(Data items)
◇ ◇ ◇ ◇

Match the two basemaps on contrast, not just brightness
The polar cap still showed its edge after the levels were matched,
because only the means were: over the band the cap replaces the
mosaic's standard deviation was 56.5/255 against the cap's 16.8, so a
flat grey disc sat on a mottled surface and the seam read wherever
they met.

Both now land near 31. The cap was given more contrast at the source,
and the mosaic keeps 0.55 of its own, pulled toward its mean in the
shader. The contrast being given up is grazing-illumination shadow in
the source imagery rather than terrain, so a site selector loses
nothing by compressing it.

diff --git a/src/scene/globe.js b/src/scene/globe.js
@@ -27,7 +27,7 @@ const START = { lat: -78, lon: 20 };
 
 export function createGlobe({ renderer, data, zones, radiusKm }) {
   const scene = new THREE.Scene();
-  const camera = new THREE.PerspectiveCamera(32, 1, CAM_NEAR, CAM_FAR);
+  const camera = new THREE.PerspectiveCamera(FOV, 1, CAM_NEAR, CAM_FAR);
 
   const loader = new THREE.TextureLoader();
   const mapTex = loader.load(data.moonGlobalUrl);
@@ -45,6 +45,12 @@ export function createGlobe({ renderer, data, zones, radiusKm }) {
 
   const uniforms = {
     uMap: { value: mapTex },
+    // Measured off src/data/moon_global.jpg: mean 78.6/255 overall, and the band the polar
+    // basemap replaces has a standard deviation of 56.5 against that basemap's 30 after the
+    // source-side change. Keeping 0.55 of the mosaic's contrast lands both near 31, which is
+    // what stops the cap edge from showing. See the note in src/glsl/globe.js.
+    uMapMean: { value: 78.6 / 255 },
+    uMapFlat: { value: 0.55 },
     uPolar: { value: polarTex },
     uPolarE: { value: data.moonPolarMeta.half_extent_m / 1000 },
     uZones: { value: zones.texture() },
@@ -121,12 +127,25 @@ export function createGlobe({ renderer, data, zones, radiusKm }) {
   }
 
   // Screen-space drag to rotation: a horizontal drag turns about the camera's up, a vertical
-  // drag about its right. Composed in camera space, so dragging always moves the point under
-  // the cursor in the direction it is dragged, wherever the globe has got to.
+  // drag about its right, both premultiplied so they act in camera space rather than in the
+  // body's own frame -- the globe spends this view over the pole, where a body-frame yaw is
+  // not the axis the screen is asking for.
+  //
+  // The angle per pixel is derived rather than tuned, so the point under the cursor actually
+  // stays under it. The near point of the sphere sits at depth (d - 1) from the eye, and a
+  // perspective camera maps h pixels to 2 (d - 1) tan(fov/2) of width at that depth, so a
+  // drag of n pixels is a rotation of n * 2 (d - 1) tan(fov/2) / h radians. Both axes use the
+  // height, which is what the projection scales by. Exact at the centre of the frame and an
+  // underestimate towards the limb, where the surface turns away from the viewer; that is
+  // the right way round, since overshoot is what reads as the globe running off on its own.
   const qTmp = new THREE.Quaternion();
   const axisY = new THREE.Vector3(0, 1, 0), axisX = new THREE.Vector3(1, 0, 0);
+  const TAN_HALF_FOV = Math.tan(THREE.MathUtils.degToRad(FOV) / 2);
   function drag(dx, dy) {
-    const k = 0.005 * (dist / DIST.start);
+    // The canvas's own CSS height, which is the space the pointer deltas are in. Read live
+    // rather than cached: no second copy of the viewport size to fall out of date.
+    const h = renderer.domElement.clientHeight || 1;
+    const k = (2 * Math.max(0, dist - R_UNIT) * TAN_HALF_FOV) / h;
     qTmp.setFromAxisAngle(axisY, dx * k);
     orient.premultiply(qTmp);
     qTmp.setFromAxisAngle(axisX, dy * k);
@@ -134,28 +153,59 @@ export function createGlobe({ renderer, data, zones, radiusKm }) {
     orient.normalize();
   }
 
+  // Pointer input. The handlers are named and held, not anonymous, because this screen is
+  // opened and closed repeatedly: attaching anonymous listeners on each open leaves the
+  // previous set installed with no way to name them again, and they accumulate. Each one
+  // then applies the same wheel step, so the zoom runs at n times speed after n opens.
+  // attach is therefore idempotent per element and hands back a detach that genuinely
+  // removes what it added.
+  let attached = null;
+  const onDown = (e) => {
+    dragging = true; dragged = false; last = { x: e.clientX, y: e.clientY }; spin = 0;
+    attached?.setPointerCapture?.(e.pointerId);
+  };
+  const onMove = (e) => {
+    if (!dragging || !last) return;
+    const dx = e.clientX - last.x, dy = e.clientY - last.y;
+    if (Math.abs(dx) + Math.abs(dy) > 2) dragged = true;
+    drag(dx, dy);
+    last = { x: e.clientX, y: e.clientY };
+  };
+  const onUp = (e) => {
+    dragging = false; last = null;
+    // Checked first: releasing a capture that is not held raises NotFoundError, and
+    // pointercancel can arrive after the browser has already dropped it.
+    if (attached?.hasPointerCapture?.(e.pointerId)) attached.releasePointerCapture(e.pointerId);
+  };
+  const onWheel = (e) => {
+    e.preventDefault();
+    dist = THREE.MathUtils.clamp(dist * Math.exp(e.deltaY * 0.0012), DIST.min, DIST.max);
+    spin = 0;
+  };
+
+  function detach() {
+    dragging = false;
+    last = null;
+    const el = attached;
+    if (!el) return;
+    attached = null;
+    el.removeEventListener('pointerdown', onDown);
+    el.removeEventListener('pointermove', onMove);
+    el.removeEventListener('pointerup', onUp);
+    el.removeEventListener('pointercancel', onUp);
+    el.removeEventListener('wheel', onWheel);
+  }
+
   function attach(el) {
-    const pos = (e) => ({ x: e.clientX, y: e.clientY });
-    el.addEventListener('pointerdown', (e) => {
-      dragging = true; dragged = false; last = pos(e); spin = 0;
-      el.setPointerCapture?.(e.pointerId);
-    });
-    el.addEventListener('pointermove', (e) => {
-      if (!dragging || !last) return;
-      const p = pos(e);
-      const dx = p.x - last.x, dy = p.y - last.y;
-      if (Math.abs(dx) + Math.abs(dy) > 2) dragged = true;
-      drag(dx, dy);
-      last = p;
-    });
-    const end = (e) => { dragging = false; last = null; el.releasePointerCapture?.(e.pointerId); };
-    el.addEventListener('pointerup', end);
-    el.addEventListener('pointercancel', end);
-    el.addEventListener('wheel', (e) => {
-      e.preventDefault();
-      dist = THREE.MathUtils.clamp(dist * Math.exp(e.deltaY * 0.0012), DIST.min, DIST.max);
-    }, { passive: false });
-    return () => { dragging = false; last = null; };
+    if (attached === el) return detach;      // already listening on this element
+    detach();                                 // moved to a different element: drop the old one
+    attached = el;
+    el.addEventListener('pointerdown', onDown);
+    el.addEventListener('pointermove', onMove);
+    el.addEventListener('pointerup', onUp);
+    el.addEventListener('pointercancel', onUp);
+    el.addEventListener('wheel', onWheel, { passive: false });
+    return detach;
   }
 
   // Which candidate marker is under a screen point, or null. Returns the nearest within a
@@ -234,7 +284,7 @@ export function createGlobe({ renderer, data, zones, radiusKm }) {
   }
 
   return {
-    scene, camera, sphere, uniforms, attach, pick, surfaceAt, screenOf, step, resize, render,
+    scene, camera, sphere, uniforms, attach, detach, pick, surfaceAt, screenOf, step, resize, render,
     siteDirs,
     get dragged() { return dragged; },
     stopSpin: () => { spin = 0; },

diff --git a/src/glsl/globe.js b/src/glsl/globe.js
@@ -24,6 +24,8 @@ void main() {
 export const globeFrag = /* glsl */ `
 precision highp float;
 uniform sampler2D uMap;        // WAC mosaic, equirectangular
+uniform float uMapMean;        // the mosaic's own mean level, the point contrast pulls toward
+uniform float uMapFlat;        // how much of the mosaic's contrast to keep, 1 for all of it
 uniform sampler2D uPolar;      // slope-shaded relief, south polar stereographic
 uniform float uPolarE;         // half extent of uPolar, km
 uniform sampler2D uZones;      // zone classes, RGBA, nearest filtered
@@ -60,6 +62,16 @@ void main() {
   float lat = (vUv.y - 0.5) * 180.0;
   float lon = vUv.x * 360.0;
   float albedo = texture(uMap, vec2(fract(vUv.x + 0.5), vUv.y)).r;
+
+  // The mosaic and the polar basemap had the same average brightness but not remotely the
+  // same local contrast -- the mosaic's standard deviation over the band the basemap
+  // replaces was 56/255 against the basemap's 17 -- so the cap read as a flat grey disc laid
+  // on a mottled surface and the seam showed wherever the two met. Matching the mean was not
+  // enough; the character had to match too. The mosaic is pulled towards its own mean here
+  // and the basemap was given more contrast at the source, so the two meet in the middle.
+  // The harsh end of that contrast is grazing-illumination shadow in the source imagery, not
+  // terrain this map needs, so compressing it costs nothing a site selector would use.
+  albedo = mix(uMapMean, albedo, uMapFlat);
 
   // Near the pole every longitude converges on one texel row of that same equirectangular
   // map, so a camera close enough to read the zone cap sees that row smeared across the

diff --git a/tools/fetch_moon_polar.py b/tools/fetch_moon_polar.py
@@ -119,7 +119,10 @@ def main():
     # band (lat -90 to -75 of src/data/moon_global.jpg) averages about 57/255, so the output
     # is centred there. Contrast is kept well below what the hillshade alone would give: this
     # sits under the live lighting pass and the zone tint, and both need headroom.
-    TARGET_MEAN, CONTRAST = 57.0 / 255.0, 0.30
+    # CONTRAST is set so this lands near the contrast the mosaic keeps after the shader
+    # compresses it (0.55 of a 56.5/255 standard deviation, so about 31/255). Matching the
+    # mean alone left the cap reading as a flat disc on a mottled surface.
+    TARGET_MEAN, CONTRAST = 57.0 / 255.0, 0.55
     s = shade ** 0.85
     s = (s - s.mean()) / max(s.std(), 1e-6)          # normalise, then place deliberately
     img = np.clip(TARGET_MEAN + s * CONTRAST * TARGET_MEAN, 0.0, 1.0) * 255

◇ ◇ ◇ ◇

◆ **TASK GOAL**:
Print, from the entries above, the line with "const axisY = new", the line with "in. Read live" and all lines between them, exactly and with nothing else.

◆ **FINISHED EXERCISE**:
   const axisY = new THREE.Vector3(0, 1, 0), axisX = new THREE.Vector3(1, 0, 0);
+  const TAN_HALF_FOV = Math.tan(THREE.MathUtils.degToRad(FOV) / 2);
   function drag(dx, dy) {
-    const k = 0.005 * (dist / DIST.start);
+    // The canvas's own CSS height, which is the space the pointer deltas are in. Read live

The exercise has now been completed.